The James Paget has been named ‘Centre of the Month’ for June 2021 as we continue to recruit to a Europe-wide research study looking at the use of a fluorescent dye to assist in bowel surgery.
While Indocyanine green (ICG), a dye which glows green under near infra-red light, has been used in medical tests for many years; including to help determine cardiac output, liver function, and making parts of the eye more visible during procedures; the IntAct trial, being run by researchers at the University of Leeds, is a much-needed, large-scale, randomised controlled trial for its use in bowel anastomosis – surgery where two formerly distant parts of the intestine are joined after a portion of the bowel is removed due to rectal cancer.
A serious side effect of this type of surgery is a leak from where the two parts of the bowel have been joined together.
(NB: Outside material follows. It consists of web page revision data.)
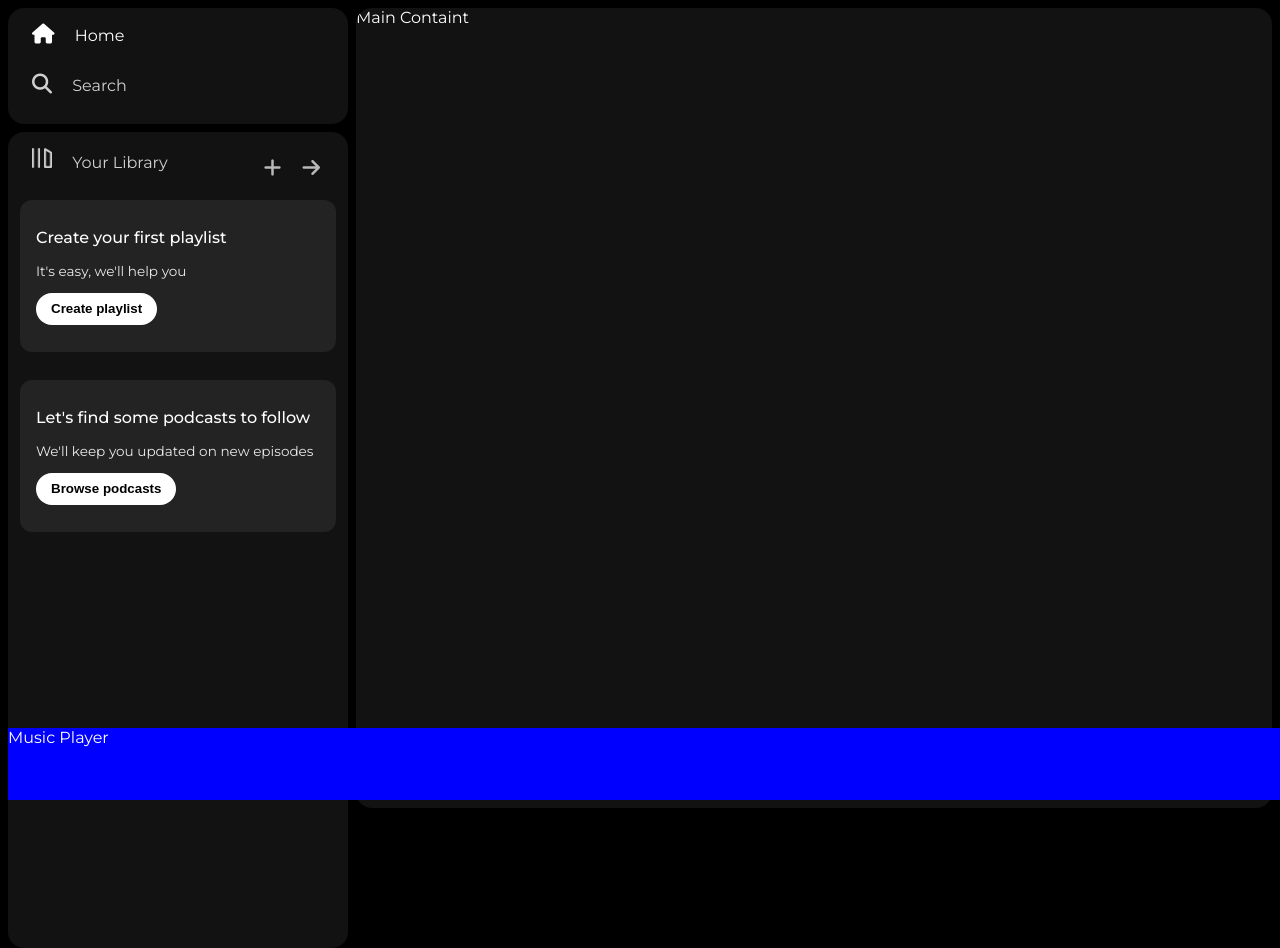
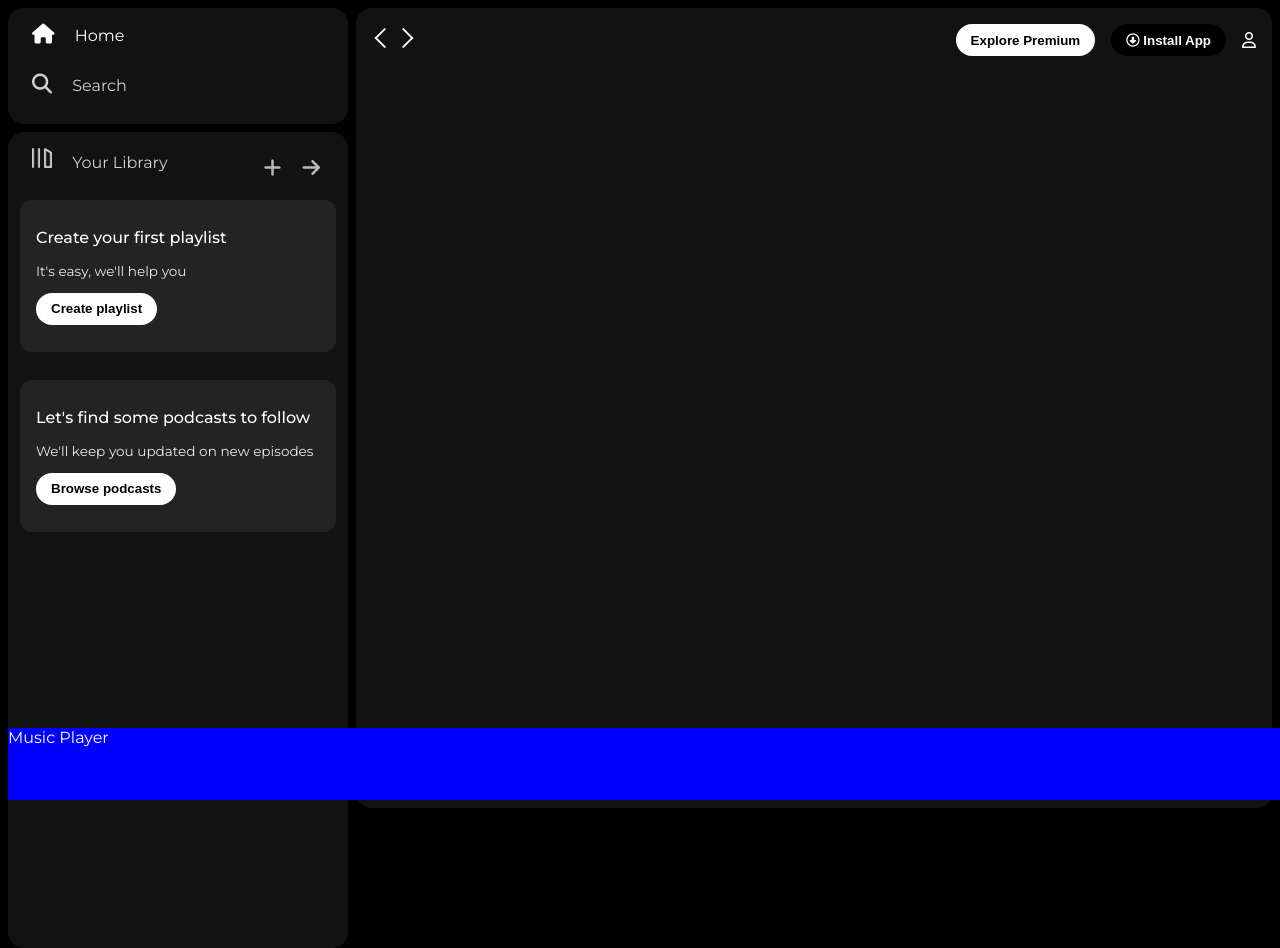
Before and after one commit to mujupatel41/Spotify-Clone, a plain HTML site: page index.html in a window 1280 px wide. Drawn offline with Linux system fonts and the light colour scheme.

Commit message:
Sticky Nav

```diff
--- a/index.html
+++ b/index.html
@@ -55,7 +55,21 @@
                 </div>
             </div>
         </div>
-        <div class="main-containt">Main Containt</div>
+        <div class="main-containt">
+            <div class="sticky-nav">
+                <div class="sticky-nav-icons">
+                    <img src="./assets/backward_icon.png" alt="">
+                    <img src="./assets/forward_icon.png" alt="">
+                </div>
+                <div class="sticky-nav-option">
+                    <button class="badge nav-item">Explore Premium</button>
+                    <button class="badge nav-item dark-badge"><i class="fa-regular fa-circle-down"></i> Install App</button>
+                    <i class="fa-regular fa-user nav-item"></i>
+                </div>
+
+            </div>
+            <div class="cards"></div>
+        </div>
         <div class="music-player">Music Player</div>
     </div>
 </body>
--- a/style.css
+++ b/style.css
@@ -130,3 +130,41 @@ a{
     height: 2rem;
     width: fit-content;
 }
+
+.sticky-nav{
+    position: sticky;
+    top: 0;
+    background-color: #121212;
+    display: flex;
+    justify-content: space-between;
+    align-items: center;
+    padding: 1rem 0;
+}
+
+.sticky-nav-icons{
+    margin-left: 0.75rem;
+}
+
+.sticky-nav-option{
+    display: flex;
+    justify-content: center;
+    align-items: center;
+}
+
+.nav-item{
+    margin-right: 1rem;
+}
+
+.dark-badge{
+    background-color: black;
+    color: white;
+}
+
+@media (max-width: 1000px){
+    .sticky-nav-icons > :nth-child(2){
+        display: none;
+    }
+    .sticky-nav-option > :nth-child(1){
+        display: none;
+    }
+}
```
This is called an anastomotic leak and it occurs when the join in the bowel doesn’t heal properly after the operation. This can sometimes lead to infections, such as sepsis, and even death.
The researchers think that one possible cause of an anastomotic leak is poor blood supply in the join of the bowel after surgery. The IntAct study team wants to see if it is possible to reduce this side effect by using ICG during the operation. When the ICG dye is injected into the blood and makes it glow, it shows surgeons the blood supply around the join. It is thought that this technology will therefore help surgeons reconnect parts of the bowel which have good blood supply. This in turn may help to prevent leaks in the bowel from happening and this life-threatening complication could be reduced by up to half.
This ground breaking research aims to look at how effective using ICG in rectal cancer surgery can be and if lives can be saved by using it.
Twenty-eight hospitals across the UK and Europe, including in Italy, Belgium, The Netherlands, Slovenia, Germany and Ireland, are signing up patients to be involved and our hospital was highlighted as being the highest recruiting centre for the study in May, being named as ‘Centre of the Month’ for this achievement.
Only a comparatively small number of patients are eligible for the trial but many having the surgery at the James Paget have agreed to take part in it.
Consultant Surgeon Christopher Liao, who is leading the trial at the James Paget, said; “This is ground breaking technology and we are lucky to be part of this trial, and to have had success recruiting to it, as this should significantly help our patients now and in the future.
“We started recruitment to the trial in November 2020, and thanks to our excellent team of surgeons Mr Velchuru and Mr Aryal, and research nurses, especially Elva and Daryle, we’ve been able to talk to patients about the possible benefits of being involved in this trial and have been able to give some extra confidence about the procedure.”
Some of the James Paget team involved in the IntAct trial.